* What to work on *
Find all lines below containing the string "children" and return them.

* Difference listings *
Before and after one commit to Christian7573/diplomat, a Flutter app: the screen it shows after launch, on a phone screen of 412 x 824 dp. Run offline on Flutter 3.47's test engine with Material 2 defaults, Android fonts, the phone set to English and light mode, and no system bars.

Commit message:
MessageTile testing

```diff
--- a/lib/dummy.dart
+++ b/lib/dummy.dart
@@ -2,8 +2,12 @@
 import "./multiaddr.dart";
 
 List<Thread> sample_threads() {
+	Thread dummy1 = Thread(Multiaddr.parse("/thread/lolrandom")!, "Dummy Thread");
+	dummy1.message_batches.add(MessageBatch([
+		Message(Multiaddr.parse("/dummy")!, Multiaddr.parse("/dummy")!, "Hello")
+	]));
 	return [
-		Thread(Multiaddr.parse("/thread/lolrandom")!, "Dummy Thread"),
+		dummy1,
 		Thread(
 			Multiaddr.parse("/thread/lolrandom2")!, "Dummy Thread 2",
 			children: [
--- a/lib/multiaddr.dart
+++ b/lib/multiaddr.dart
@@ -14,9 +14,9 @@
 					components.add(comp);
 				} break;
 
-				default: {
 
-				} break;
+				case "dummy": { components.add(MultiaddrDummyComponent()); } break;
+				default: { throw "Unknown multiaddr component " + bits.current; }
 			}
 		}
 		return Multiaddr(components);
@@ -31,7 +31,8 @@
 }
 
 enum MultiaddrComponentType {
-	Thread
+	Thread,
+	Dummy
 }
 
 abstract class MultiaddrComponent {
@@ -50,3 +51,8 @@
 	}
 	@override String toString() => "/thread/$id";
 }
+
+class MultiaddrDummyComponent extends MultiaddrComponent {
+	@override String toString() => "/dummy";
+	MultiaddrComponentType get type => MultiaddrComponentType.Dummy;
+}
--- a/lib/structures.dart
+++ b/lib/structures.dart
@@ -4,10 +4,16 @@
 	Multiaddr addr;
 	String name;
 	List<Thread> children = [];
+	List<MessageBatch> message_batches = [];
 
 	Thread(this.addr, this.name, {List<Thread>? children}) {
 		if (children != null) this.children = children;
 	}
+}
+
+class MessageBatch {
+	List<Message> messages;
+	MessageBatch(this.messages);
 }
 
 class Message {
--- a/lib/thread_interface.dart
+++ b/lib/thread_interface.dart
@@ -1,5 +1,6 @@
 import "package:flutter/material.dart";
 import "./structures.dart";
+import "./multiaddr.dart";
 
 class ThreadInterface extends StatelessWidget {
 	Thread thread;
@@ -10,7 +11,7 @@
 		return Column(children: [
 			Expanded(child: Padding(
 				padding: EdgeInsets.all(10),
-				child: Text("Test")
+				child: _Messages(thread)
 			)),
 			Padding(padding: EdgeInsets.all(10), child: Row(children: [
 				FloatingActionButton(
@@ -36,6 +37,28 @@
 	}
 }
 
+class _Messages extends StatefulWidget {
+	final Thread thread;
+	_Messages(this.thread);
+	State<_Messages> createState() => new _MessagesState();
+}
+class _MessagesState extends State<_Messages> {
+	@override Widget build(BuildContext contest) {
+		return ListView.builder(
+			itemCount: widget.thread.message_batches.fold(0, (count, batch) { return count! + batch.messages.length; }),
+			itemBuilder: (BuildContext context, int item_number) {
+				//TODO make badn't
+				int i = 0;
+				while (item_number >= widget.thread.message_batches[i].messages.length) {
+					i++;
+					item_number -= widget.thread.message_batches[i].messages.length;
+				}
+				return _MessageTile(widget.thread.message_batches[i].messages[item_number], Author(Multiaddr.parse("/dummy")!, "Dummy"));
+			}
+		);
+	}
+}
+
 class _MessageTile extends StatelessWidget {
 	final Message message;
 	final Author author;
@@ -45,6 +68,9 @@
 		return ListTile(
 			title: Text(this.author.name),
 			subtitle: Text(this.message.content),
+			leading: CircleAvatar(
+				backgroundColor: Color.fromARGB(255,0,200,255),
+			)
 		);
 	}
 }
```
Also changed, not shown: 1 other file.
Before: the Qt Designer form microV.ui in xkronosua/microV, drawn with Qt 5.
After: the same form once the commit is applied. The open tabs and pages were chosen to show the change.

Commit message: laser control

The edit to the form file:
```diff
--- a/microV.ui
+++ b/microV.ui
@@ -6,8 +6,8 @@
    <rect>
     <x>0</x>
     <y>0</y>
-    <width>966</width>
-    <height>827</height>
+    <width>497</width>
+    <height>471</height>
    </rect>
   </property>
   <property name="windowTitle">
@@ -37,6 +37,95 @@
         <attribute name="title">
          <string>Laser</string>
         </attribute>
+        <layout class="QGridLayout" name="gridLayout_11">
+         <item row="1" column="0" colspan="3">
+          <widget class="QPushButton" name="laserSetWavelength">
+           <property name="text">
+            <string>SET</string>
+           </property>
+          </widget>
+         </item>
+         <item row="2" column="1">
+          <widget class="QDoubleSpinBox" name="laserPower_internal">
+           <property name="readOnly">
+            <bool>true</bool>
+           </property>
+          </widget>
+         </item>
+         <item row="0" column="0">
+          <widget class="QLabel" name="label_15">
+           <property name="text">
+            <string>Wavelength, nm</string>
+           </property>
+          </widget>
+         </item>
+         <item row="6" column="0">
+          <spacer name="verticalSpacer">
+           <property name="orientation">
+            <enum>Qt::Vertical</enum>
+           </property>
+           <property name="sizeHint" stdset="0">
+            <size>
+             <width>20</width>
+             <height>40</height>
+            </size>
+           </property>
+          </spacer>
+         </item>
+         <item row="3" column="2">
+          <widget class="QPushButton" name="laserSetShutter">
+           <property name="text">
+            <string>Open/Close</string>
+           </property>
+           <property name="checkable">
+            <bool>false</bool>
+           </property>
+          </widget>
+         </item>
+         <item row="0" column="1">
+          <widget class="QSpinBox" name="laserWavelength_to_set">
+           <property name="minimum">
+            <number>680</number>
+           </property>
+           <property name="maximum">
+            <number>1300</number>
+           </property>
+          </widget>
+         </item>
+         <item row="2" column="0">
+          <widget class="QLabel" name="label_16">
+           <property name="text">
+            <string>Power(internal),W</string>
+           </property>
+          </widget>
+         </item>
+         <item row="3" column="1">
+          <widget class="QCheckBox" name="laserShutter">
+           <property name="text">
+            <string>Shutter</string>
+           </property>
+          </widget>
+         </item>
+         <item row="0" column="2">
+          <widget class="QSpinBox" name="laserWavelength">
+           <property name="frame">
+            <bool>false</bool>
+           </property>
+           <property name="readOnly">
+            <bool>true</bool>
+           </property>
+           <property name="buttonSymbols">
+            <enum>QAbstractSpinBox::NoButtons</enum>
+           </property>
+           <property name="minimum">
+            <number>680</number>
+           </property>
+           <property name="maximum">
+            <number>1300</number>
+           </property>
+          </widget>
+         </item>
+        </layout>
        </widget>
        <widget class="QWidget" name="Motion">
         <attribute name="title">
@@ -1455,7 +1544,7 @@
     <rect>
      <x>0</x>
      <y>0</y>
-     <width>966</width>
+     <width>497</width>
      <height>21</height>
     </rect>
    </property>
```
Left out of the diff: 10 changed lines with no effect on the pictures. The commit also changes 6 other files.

* Finished exercise *
 			children: [
 	List<Thread> children = [];
 	Thread(this.addr, this.name, {List<Thread>? children}) {
 		if (children != null) this.children = children;
 		return Column(children: [
 			Padding(padding: EdgeInsets.all(10), child: Row(children: [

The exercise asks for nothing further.